• [Supplied information]
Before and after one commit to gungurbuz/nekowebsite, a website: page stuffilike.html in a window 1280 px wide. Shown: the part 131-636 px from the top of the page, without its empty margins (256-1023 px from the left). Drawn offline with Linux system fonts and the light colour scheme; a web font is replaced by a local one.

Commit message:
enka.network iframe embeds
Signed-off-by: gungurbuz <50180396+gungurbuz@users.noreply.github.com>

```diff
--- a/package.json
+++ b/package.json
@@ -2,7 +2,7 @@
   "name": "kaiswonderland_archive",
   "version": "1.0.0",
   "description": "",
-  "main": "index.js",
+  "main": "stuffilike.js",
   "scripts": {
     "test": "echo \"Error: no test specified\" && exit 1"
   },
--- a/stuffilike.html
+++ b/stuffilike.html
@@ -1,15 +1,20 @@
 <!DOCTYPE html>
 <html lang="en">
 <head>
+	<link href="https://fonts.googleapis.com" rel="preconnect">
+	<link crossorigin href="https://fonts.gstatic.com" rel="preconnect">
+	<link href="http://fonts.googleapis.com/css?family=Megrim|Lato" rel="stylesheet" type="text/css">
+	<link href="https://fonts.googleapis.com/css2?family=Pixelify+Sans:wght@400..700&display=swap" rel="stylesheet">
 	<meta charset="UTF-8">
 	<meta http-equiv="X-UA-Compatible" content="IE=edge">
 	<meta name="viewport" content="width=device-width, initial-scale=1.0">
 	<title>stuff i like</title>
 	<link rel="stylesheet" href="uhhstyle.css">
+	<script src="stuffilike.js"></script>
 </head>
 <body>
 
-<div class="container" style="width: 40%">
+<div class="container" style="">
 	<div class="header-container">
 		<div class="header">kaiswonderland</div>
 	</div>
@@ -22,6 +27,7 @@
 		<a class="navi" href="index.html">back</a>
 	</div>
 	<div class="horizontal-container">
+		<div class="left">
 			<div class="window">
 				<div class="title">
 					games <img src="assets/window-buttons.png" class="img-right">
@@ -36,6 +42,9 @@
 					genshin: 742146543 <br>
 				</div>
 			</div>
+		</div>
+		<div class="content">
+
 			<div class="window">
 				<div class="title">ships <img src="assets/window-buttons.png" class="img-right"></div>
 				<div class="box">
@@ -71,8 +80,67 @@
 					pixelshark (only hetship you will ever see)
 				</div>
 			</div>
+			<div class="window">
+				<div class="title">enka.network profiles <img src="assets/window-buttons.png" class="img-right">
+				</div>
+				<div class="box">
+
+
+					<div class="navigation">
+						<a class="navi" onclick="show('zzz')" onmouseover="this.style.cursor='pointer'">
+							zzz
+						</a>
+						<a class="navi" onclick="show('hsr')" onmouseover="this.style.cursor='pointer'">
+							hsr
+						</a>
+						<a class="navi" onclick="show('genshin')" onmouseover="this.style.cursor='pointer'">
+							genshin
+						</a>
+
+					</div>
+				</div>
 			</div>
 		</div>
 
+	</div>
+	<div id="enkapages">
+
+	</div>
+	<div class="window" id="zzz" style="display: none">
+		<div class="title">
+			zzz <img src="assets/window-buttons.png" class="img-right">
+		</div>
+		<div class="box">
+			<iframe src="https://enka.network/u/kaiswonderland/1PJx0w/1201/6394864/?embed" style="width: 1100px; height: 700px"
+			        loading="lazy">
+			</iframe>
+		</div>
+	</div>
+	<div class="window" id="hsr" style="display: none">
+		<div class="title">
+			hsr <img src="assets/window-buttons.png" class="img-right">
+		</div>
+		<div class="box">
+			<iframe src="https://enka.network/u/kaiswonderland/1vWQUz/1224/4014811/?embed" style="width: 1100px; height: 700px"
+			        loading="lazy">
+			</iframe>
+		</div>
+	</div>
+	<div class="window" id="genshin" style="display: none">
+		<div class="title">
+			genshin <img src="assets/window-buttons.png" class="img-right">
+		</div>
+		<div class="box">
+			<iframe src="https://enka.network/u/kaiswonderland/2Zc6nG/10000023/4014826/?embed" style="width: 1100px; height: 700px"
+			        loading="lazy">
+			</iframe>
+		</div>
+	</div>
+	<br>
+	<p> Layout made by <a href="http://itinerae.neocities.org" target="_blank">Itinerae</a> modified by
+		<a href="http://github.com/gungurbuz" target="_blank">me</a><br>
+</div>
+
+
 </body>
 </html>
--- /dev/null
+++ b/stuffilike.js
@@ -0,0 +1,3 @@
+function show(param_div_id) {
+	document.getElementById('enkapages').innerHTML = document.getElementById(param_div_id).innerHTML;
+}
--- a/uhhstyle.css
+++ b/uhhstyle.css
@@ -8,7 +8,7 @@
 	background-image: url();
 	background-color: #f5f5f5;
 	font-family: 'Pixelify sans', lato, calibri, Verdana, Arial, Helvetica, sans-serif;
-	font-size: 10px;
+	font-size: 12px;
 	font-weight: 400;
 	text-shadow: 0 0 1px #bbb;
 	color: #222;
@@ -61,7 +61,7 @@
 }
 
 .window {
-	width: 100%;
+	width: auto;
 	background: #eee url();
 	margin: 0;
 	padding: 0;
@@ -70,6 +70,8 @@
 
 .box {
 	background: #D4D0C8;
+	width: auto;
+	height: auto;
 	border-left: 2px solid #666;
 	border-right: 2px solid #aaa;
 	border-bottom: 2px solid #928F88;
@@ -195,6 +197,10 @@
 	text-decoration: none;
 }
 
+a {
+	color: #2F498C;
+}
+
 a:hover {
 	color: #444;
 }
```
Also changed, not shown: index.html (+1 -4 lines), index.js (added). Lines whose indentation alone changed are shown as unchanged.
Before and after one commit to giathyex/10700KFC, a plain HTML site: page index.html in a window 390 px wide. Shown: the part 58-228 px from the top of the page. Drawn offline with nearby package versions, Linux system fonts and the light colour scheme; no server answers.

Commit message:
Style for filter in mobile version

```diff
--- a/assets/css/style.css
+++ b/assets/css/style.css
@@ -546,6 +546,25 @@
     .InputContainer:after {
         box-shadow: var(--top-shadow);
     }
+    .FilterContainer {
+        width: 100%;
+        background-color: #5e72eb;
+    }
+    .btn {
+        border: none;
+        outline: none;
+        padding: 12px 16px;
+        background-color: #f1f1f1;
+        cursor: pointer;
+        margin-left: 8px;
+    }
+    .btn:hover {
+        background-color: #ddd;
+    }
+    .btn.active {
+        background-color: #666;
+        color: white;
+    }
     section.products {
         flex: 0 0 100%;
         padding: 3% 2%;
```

• [Task to carry out] The response has to give back every record verbatim.

• [Written response]
Before and after one commit to gungurbuz/nekowebsite, a website: page stuffilike.html in a window 1280 px wide. Shown: the part 131-636 px from the top of the page, without its empty margins (256-1023 px from the left). Drawn offline with Linux system fonts and the light colour scheme; a web font is replaced by a local one.

Commit message:
enka.network iframe embeds
Signed-off-by: gungurbuz <50180396+gungurbuz@users.noreply.github.com>

```diff
--- a/package.json
+++ b/package.json
@@ -2,7 +2,7 @@
   "name": "kaiswonderland_archive",
   "version": "1.0.0",
   "description": "",
-  "main": "index.js",
+  "main": "stuffilike.js",
   "scripts": {
     "test": "echo \"Error: no test specified\" && exit 1"
   },
--- a/stuffilike.html
+++ b/stuffilike.html
@@ -1,15 +1,20 @@
 <!DOCTYPE html>
 <html lang="en">
 <head>
+	<link href="https://fonts.googleapis.com" rel="preconnect">
+	<link crossorigin href="https://fonts.gstatic.com" rel="preconnect">
+	<link href="http://fonts.googleapis.com/css?family=Megrim|Lato" rel="stylesheet" type="text/css">
+	<link href="https://fonts.googleapis.com/css2?family=Pixelify+Sans:wght@400..700&display=swap" rel="stylesheet">
 	<meta charset="UTF-8">
 	<meta http-equiv="X-UA-Compatible" content="IE=edge">
 	<meta name="viewport" content="width=device-width, initial-scale=1.0">
 	<title>stuff i like</title>
 	<link rel="stylesheet" href="uhhstyle.css">
+	<script src="stuffilike.js"></script>
 </head>
 <body>
 
-<div class="container" style="width: 40%">
+<div class="container" style="">
 	<div class="header-container">
 		<div class="header">kaiswonderland</div>
 	</div>
@@ -22,6 +27,7 @@
 		<a class="navi" href="index.html">back</a>
 	</div>
 	<div class="horizontal-container">
+		<div class="left">
 			<div class="window">
 				<div class="title">
 					games <img src="assets/window-buttons.png" class="img-right">
@@ -36,6 +42,9 @@
 					genshin: 742146543 <br>
 				</div>
 			</div>
+		</div>
+		<div class="content">
+
 			<div class="window">
 				<div class="title">ships <img src="assets/window-buttons.png" class="img-right"></div>
 				<div class="box">
@@ -71,8 +80,67 @@
 					pixelshark (only hetship you will ever see)
 				</div>
 			</div>
+			<div class="window">
+				<div class="title">enka.network profiles <img src="assets/window-buttons.png" class="img-right">
+				</div>
+				<div class="box">
+
+
+					<div class="navigation">
+						<a class="navi" onclick="show('zzz')" onmouseover="this.style.cursor='pointer'">
+							zzz
+						</a>
+						<a class="navi" onclick="show('hsr')" onmouseover="this.style.cursor='pointer'">
+							hsr
+						</a>
+						<a class="navi" onclick="show('genshin')" onmouseover="this.style.cursor='pointer'">
+							genshin
+						</a>
+
+					</div>
+				</div>
 			</div>
 		</div>
 
+	</div>
+	<div id="enkapages">
+
+	</div>
+	<div class="window" id="zzz" style="display: none">
+		<div class="title">
+			zzz <img src="assets/window-buttons.png" class="img-right">
+		</div>
+		<div class="box">
+			<iframe src="https://enka.network/u/kaiswonderland/1PJx0w/1201/6394864/?embed" style="width: 1100px; height: 700px"
+			        loading="lazy">
+			</iframe>
+		</div>
+	</div>
+	<div class="window" id="hsr" style="display: none">
+		<div class="title">
+			hsr <img src="assets/window-buttons.png" class="img-right">
+		</div>
+		<div class="box">
+			<iframe src="https://enka.network/u/kaiswonderland/1vWQUz/1224/4014811/?embed" style="width: 1100px; height: 700px"
+			        loading="lazy">
+			</iframe>
+		</div>
+	</div>
+	<div class="window" id="genshin" style="display: none">
+		<div class="title">
+			genshin <img src="assets/window-buttons.png" class="img-right">
+		</div>
+		<div class="box">
+			<iframe src="https://enka.network/u/kaiswonderland/2Zc6nG/10000023/4014826/?embed" style="width: 1100px; height: 700px"
+			        loading="lazy">
+			</iframe>
+		</div>
+	</div>
+	<br>
+	<p> Layout made by <a href="http://itinerae.neocities.org" target="_blank">Itinerae</a> modified by
+		<a href="http://github.com/gungurbuz" target="_blank">me</a><br>
+</div>
+
+
 </body>
 </html>
--- /dev/null
+++ b/stuffilike.js
@@ -0,0 +1,3 @@
+function show(param_div_id) {
+	document.getElementById('enkapages').innerHTML = document.getElementById(param_div_id).innerHTML;
+}
--- a/uhhstyle.css
+++ b/uhhstyle.css
@@ -8,7 +8,7 @@
 	background-image: url();
 	background-color: #f5f5f5;
 	font-family: 'Pixelify sans', lato, calibri, Verdana, Arial, Helvetica, sans-serif;
-	font-size: 10px;
+	font-size: 12px;
 	font-weight: 400;
 	text-shadow: 0 0 1px #bbb;
 	color: #222;
@@ -61,7 +61,7 @@
 }
 
 .window {
-	width: 100%;
+	width: auto;
 	background: #eee url();
 	margin: 0;
 	padding: 0;
@@ -70,6 +70,8 @@
 
 .box {
 	background: #D4D0C8;
+	width: auto;
+	height: auto;
 	border-left: 2px solid #666;
 	border-right: 2px solid #aaa;
 	border-bottom: 2px solid #928F88;
@@ -195,6 +197,10 @@
 	text-decoration: none;
 }
 
+a {
+	color: #2F498C;
+}
+
 a:hover {
 	color: #444;
 }
```
Also changed, not shown: index.html (+1 -4 lines), index.js (added). Lines whose indentation alone changed are shown as unchanged.
Before and after one commit to giathyex/10700KFC, a plain HTML site: page index.html in a window 390 px wide. Shown: the part 58-228 px from the top of the page. Drawn offline with nearby package versions, Linux system fonts and the light colour scheme; no server answers.

Commit message:
Style for filter in mobile version

```diff
--- a/assets/css/style.css
+++ b/assets/css/style.css
@@ -546,6 +546,25 @@
     .InputContainer:after {
         box-shadow: var(--top-shadow);
     }
+    .FilterContainer {
+        width: 100%;
+        background-color: #5e72eb;
+    }
+    .btn {
+        border: none;
+        outline: none;
+        padding: 12px 16px;
+        background-color: #f1f1f1;
+        cursor: pointer;
+        margin-left: 8px;
+    }
+    .btn:hover {
+        background-color: #ddd;
+    }
+    .btn.active {
+        background-color: #666;
+        color: white;
+    }
     section.products {
         flex: 0 0 100%;
         padding: 3% 2%;
```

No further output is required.